The fact is that the George Bush does not respect Congress. He didn't respect Congress when Republicans were in charge and certainly hasn't changed now that Democrats are in the majority. He governs as if Congress is a contemptible nuisance that exists simply to nitpick at his preferences. He has little patience for a co-equal branch of government that has the temerity to question his authority or wisdom. That was fine from a political strategy perspective when the Republicans were in charge of Congress because they did not want to give Democrats the satisfaction that would come with real governmental oversight. The problem for the administration now, however, is that it can not steamroll or ignore the Democrats the way it did with the Republicans. While House and Senate Republicans spent the entire Bush administration with their eyes and ears closed, rarely raising their collective voice beyond a whisper when it disagreed with the White House, the Democrats have very little to lose by asking hard questions and insisting on answers. This is so even if subpoenas have to be issued to ensure that the truth is revealed. The ability of a subpoena to focus ones thinking would not be necessary if people did not lie, but as we have seen throughout history, most recently with investigation of the leak of the identity of a covert CIA operative, sometimes the threat of jail is required to get to the truth.

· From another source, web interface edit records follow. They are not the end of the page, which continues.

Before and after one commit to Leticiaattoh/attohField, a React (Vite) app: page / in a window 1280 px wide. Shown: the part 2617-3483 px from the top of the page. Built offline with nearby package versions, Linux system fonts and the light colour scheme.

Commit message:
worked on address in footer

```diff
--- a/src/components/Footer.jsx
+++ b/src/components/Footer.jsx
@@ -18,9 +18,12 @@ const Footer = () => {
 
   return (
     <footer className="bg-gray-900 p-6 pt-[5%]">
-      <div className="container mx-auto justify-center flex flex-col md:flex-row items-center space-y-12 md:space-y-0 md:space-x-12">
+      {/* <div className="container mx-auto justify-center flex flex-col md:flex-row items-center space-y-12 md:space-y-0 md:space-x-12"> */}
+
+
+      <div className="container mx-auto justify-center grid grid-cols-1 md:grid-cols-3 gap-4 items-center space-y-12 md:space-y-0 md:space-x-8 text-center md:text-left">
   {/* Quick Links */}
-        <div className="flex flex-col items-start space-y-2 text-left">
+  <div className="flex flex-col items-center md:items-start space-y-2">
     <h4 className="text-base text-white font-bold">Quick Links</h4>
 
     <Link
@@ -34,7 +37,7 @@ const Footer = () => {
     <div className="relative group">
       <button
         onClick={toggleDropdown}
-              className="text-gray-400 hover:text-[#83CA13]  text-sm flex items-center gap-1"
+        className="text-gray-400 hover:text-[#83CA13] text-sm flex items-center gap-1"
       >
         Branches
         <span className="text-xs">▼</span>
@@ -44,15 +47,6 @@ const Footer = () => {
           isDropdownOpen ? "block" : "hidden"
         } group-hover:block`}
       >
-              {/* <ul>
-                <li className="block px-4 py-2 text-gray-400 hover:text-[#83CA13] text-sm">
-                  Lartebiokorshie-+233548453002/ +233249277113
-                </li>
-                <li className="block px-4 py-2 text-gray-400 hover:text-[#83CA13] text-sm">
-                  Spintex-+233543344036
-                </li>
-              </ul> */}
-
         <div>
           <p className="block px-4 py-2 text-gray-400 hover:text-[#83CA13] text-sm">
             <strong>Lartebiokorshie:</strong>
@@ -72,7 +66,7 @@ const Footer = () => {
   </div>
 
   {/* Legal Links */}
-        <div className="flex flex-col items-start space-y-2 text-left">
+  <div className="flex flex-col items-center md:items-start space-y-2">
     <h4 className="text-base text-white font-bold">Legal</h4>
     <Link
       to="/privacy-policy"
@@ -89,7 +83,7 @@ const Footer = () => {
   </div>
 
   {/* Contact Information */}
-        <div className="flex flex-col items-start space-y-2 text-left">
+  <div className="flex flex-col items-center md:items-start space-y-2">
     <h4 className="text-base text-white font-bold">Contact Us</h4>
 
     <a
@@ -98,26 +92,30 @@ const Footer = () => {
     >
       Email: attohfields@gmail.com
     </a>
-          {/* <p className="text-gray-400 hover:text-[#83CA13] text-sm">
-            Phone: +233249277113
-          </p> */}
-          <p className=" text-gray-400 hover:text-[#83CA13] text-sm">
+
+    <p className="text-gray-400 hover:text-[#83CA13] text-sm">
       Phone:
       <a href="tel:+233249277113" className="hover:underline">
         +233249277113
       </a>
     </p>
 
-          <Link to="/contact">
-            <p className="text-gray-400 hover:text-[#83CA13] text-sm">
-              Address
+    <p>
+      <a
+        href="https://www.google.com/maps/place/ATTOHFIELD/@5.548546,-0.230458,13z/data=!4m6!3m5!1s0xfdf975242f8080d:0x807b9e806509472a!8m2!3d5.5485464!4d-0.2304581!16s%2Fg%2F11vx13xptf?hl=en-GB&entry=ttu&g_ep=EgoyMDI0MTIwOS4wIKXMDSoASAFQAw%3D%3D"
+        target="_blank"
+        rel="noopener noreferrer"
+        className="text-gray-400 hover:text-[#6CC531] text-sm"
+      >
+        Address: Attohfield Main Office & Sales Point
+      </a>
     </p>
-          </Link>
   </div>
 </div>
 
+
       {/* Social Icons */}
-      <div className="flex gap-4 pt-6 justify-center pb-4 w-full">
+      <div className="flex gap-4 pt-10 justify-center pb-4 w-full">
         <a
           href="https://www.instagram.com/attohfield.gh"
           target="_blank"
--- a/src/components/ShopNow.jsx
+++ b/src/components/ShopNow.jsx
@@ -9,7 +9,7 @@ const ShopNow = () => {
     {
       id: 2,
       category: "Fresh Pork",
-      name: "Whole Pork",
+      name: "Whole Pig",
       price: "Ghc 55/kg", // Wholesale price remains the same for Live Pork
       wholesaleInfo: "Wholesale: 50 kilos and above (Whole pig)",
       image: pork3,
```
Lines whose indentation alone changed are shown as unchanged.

The Democrats should settle for nothing less than full, public hearings, under oath, to find out if Republican-appointed U.S. Attorneys were fired because they showed insufficient fealty to the White House. Bush defenders are quick to point out that these public officials serve at the pleasure of the president and can be fired for any reasons. Both points are true, but so is something else: just because you can fire someone for any reason doesn't mean that you should fire someone for any reason. If it turns out that these attorneys were fired because they "over prosecuted" Republicans or "under prosecuted" Democrats, then it's not a stretch to charge that the White House was trying to monkey around with the justice system. That is unacceptable and should be punished.

The Bush administration, through incompetence, heavy handedness, and arrogance, has lost any claim to the benefit of the doubt. Consequently, the White House is standing on political quicksand in its refusal to come clean on the process they undertook to remove U.S. Attorneys, all of whom were highly rated. While it is too early to know where this all will lead, the Bush Administration is becoming quite Nixonian in its relationship with the truth and lack of respect for the rule of law.

Michael K. Fauntroy is an assistant professor of public policy at George Mason University and author of
Republicans and the Black Vote.